A national research project sponsored by the Institute for Energy Research and the American Conservative Union Foundation consisting of ten focus groups and a nationwide survey (1018 registered voters, margin of error 3.1%) discovered that:
There is little enthusiasm for taxing energy. When asked about a tax on carbon dioxide, 44% of respondents opposed, while 39% favored. More importantly, when asked whether they trusted the federal government to spend the money from such a tax wisely just 18% said they did, while 74% said they did not.
Even among those who ranked climate change as an important risk (identifying it as a 6 or higher on a scale of 1 to 10), just 42% indicated taxing energy was an appropriate response to climate change.
People of all ideological stripes and all demographic characteristics remain profoundly skeptical of the ability of government to do anything meaningfully and well. Consequently, they’re unwilling to pay for (or really even consider) anything that looks like a government mandate. Government action is considered a last, worst resort, used only when all other ideas have failed.
Carbon dioxide not considered a pollutant. A solid majority – 55% – said that carbon dioxide is needed for plant life and humans both exhale it and consume it every day. Just 31% said it is damaging the environment.
This (and other results) suggests three things:
First, the obsessive nature of the conversation about carbon dioxide escapes most people. In other words, debates around things like the Paris agreement are more noise than signal.
Second, carbon dioxide and climate change have become decoupled in the minds of many voters. This emphasizes one of the significant findings of this project, namely that climate change has become a catch basket into which all environmental problems have been tossed.
Third, this conversation is far from over. Sentiments about climate change remain as poorly formed and unsettled as they were when this conversation began three decades ago. In other words, in spite of the time and billions of dollars spent, those who press this issue don’t seem to be any further along than they were when they started.
“This survey confirms what we have known for a long time. Voters think taxes on energy or its proxy, carbon dioxide, are a bad idea, and they do not trust the government to spend the money from such taxes,” said Thomas Pyle, IER President and ACU Foundation Policy Fellow.

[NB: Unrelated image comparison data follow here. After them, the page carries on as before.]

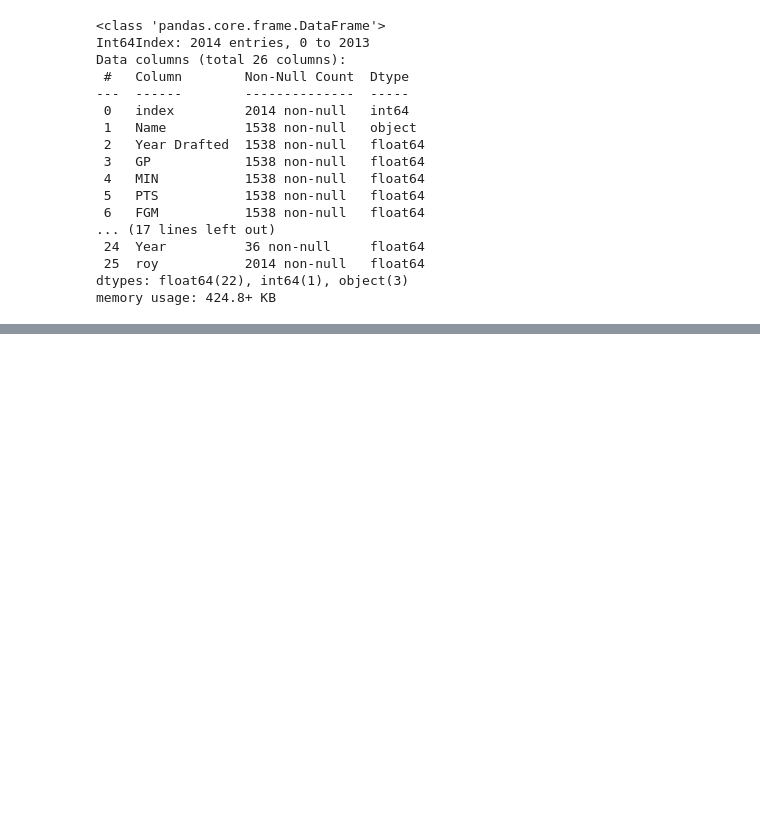
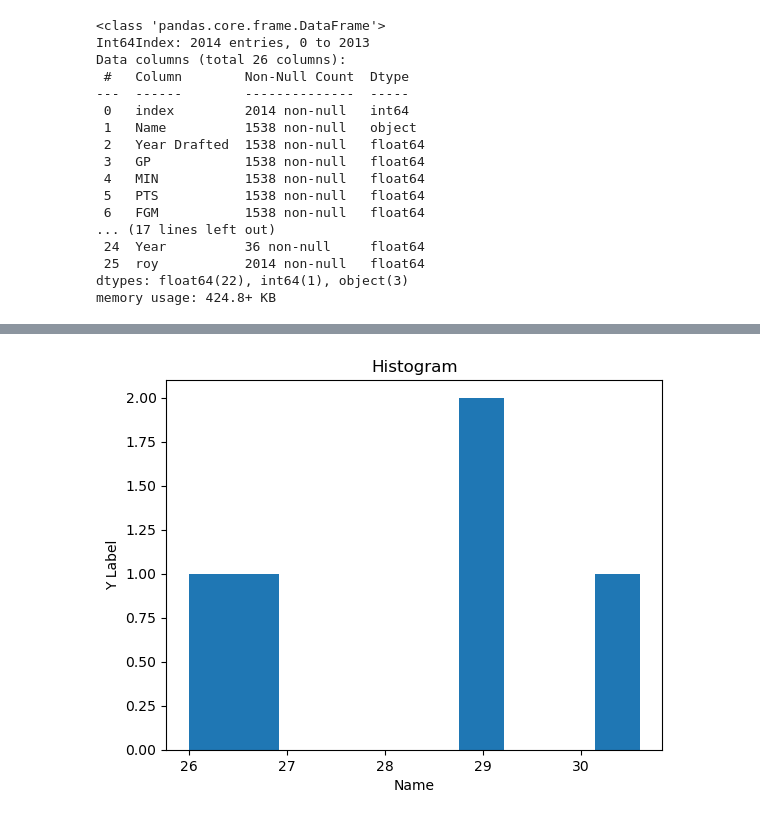
Before and after one commit to dradenboyer/DA_CAPSTONE, a Jupyter notebook: roty.ipynb, the cells around one changed output, grey strips where cells are left out. Drawn from its saved outputs; the diff is of its cells as text; code cells hidden in the pictures; blank space fills up the shorter version.

```diff
--- a/roty.ipynb
+++ b/roty.ipynb
@@ -170,0 +154,2 @@ memory usage: 252.3 KB
+# %%
+fitted=model.predict(X)
@@ -170,0 +177,6 @@ memory usage: 252.3 KB
+# %%
+df3.drop(['Player Name', 'Year'], axis =1, inplace=True)
+# %%
+df3.dropna(inplace=True)
+# %%
+df3['fitted']= fitted
@@ -170,0 +223,13 @@ memory usage: 252.3 KB
+# %%
+# Filter the data to only include the top 5 values
+top_5 = df3['EFF'].nlargest(5)
+
+
+# Creates a histogram of the 'column_name' column in df4
+plt.hist(top_5)
+plt.xlabel('Name')
+plt.ylabel('Y Label')
+plt.title('Histogram')
+plt.show()
+# %% [output]
+[figure, added]
```
Also changed, not shown: parts of 10 cells of this notebook.
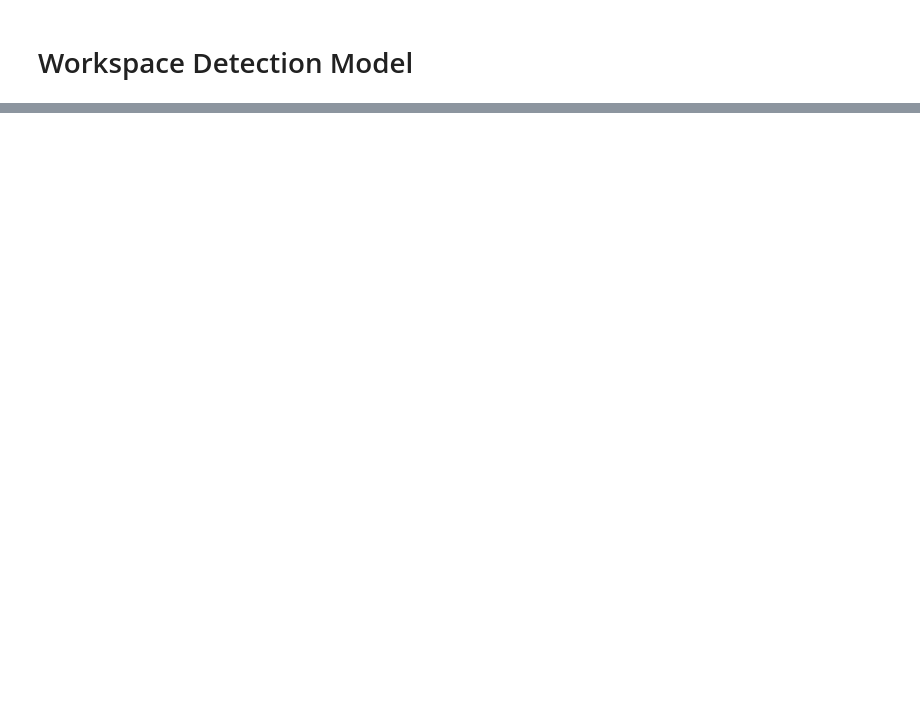
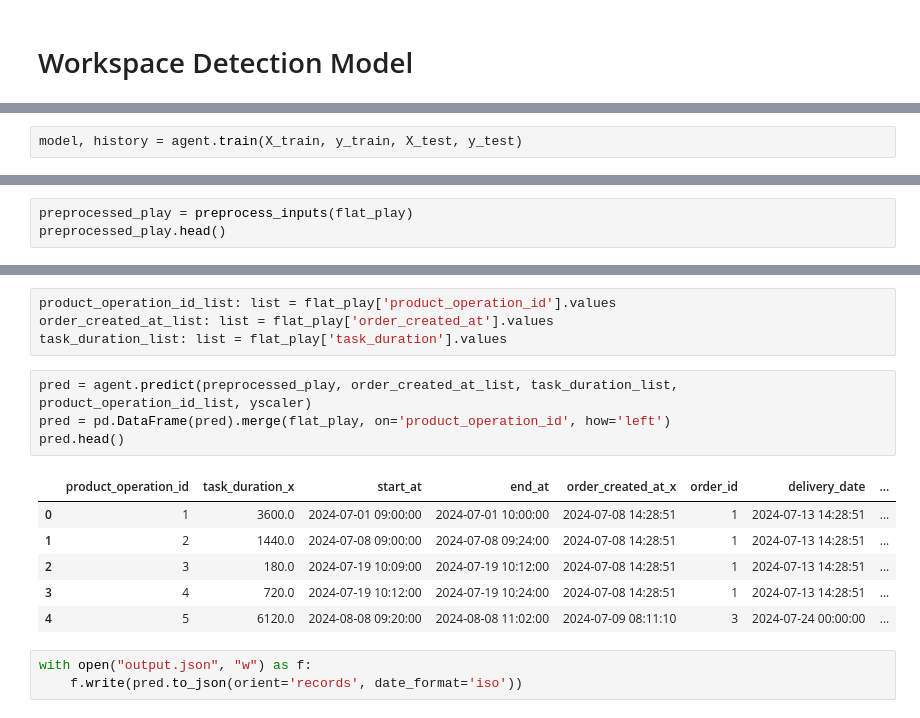
Before and after one commit to distervplays/GrafiStoreMLAPI, a Jupyter notebook: model_notebook.ipynb, the cells around one changed output, grey strips where cells are left out. Saved outputs shown, nothing was run; the diff lists cells and outputs as text; blank space fills up the shorter version.

```diff
--- a/model_notebook.ipynb
+++ b/model_notebook.ipynb
@@ -287,0 +183,2 @@ pred
+# %%
+model, history = agent.train(X_train, y_train, X_test, y_test)
@@ -287,0 +228,3 @@ pred
+# %%
+preprocessed_play = preprocess_inputs(flat_play)
+preprocessed_play.head()
@@ -287,0 +239,18 @@ pred
+# %%
+product_operation_id_list: list = flat_play['product_operation_id'].values
+order_created_at_list: list = flat_play['order_created_at'].values
+task_duration_list: list = flat_play['task_duration'].values
+# %%
+pred = agent.predict(preprocessed_play, order_created_at_list, task_duration_list, product_operation_id_list, yscaler)
+pred = pd.DataFrame(pred).merge(flat_play, on='product_operation_id', how='left')
+pred.head()
+# %% [output]
+|  | product_operation_id | task_duration_x | start_at | end_at | order_created_at_x | order_id | delivery_date | ... |
+| 0 | 1 | 3600.0 | 2024-07-01 09:00:00 | 2024-07-01 10:00:00 | 2024-07-08 14:28:51 | 1 | 2024-07-13 14:28:51 | ... |
+| 1 | 2 | 1440.0 | 2024-07-08 09:00:00 | 2024-07-08 09:24:00 | 2024-07-08 14:28:51 | 1 | 2024-07-13 14:28:51 | ... |
+| 2 | 3 | 180.0 | 2024-07-19 10:09:00 | 2024-07-19 10:12:00 | 2024-07-08 14:28:51 | 1 | 2024-07-13 14:28:51 | ... |
+| 3 | 4 | 720.0 | 2024-07-19 10:12:00 | 2024-07-19 10:24:00 | 2024-07-08 14:28:51 | 1 | 2024-07-13 14:28:51 | ... |
+| 4 | 5 | 6120.0 | 2024-08-08 09:20:00 | 2024-08-08 11:02:00 | 2024-07-09 08:11:10 | 3 | 2024-07-24 00:00:00 | ... |
+# %%
+with open("output.json", "w") as f:
+    f.write(pred.to_json(orient='records', date_format='iso'))
```
Also changed, not shown: parts of 50 cells of this notebook, 12 other files.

“As the tax reform debate unfolds in Washington, lawmakers are forewarned that the voters have no appetite for energy or carbon taxes,” said ACU leader Matt Schlapp.